Directed by: Pablo Fendrik

Starring: Gael Garcia Bernal, Alice Braga, Chico Diaz

Deep within the forests of Argentina, farmers are being forced to leave by landgrabbers who burn down parts of the forest to intimidate them. A stranger named Kai arrives to help one particular farmer, his daughter and farm-hand, but is unable to prevent the killing of the farmer and the abduction of his daughter, Vania. Now Kai must use all of his skills to rescue Vania and take revenge…


The Burning is a really interesting mash-up of genres, part western and part jungle adventure.

The film starts in a very enigmatic style, in the camp of the land-grabbers. We have no idea who they are – they may be our protagonists, for all we know. This opening scene suddenly lurches into horror film territory, however, with a terrifying discovery.

In its early scenes the film has a very measured, deliberate pace, allowing the audience to bask in its visuals without being hindered by plot details. Even when Kai arrives at the farm, it takes a while to understand why he is there.


This all changes when the land-grabbers arrive. And they arrive in style, too, slowly emerging from the darkness. The change in pace is down to Vania. The landgrabbers (we learn some of their names, but not that of their leader) are dispassionate about their work, moving in a methodical manner, conserving their energy.Kai has a certain serenity to him. He is an integral part of his surroundings, wearing the jungle like a second skin. Vania, on the other hand, is young and passionate, full of hormones and emotions, and this gives the film more urgency when she is in the spotlight.

The Burning is a pretty vicious film at times. The Landgrabbers have no qualms about killing people, nor abducting and raping any women they come across. Kai does his best no to kill anyone but maims them instead, using sharpened bamboo sticks as spears (those things are really sharp and deadly!) and setting a few traps for them. The action is very well handled, shot in a style which matches the rest of the film. There’s a compelling escalation of the stakes involved leading to a satisfying climax in which the farmstead is held under siege.

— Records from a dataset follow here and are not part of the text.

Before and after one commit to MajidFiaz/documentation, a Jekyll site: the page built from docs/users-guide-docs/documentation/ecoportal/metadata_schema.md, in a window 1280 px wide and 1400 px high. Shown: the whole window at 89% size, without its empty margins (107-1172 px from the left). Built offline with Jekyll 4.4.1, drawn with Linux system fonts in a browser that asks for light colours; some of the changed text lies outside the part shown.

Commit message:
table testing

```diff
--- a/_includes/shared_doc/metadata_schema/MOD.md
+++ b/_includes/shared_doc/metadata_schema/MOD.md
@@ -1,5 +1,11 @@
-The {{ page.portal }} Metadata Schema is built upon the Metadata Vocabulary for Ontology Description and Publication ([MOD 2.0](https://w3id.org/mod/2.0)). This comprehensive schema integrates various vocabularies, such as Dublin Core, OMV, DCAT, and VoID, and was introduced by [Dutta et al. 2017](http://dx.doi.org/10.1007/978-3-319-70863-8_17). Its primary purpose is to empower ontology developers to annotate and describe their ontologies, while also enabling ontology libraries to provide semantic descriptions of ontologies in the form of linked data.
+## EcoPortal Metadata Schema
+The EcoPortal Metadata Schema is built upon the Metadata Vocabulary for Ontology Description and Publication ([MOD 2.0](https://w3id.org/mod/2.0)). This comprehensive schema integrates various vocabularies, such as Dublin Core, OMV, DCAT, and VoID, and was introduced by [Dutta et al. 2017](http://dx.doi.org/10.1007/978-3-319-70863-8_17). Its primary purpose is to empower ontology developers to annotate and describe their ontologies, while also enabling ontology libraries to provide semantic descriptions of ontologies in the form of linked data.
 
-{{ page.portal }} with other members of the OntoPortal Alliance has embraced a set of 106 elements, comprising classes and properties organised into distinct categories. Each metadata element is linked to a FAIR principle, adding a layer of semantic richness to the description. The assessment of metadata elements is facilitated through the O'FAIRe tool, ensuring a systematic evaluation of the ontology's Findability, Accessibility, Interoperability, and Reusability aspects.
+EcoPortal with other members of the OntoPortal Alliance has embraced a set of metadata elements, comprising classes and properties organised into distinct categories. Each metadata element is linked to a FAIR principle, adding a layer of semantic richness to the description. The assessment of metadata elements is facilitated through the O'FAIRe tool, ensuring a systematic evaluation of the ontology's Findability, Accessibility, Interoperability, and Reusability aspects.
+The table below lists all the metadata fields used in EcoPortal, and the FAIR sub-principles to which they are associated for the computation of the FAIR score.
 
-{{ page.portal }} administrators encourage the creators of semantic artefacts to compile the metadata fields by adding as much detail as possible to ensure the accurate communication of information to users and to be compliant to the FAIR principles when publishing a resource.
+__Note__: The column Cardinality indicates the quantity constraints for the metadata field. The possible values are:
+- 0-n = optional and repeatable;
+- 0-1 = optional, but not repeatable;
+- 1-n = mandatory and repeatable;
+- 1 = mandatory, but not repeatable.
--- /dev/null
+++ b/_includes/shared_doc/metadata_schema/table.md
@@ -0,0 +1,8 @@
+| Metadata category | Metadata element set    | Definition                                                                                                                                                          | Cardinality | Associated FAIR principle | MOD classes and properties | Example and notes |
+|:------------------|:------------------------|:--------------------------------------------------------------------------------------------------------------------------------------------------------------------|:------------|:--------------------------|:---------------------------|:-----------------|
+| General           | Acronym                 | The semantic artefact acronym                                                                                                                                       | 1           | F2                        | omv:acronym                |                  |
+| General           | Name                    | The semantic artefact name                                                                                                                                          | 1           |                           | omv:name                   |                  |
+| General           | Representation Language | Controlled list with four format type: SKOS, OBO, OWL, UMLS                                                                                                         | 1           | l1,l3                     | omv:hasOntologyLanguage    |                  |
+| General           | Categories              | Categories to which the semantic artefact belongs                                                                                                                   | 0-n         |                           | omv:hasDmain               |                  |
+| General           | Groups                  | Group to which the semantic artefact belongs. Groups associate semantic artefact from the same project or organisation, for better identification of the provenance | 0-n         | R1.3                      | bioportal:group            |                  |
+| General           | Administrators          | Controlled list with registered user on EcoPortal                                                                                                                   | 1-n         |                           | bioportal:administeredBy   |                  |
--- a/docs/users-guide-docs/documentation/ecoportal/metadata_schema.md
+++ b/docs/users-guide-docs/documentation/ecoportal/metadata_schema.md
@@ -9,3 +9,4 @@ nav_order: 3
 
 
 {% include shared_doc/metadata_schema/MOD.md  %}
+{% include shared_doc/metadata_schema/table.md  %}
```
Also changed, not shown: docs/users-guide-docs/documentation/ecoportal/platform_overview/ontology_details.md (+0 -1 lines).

Director Pablo Fendrik evokes a number of different film styles to tell his story, while remaining true to his own style at the same time. Some of the jungle scenes for example have the feel of Predator or Rambo, with an appropriately bombastic soundtrack to match. The ending is very much in the style of a Spaghetti Western, with the score switching appropriately to a Spanish guitar sound for an epic standoff.

The acting is great across the board. As the mysterious Kai, Gael Garcia Bernal has great presence throughout the film. His character is clearly at one with his jungle surroundings, so much so that he is respected by the jaguar (el tigre, as some refer to him), who roams the jungle. Alice Braga brings an earthy intensity to Vania. She’s given her own sexual agency, instigating her jungle tryst with Kai, rather than waiting for it to happen.

The landgrabbers are excellent too. They have very little dialogue, they just get on with the job at hand. The two brothers who run the operation are evil incarnate, with no honour or respect for others (except at the end, when one of them dismisses their assistant just before the final attack).


One other “actor” needs recognition too, and that’s the jaguar. At first we don’t see him, only his deadly handiwork in a mauled body. However both Vania and Kai come in contact with him at different parts of the film. Whoever was on animal wrangling duties did a superb job, and the camera is able to capture the animal’s feral beauty.


The lack of narrative structure and slow pace at the beginning might put a few people off, but The Burning definitely rewards and entertains those who can accept it. Part western, part jungle warfare, The Burning is a beautifully shot action thriller.

8 out of 10 (MikeOutWest)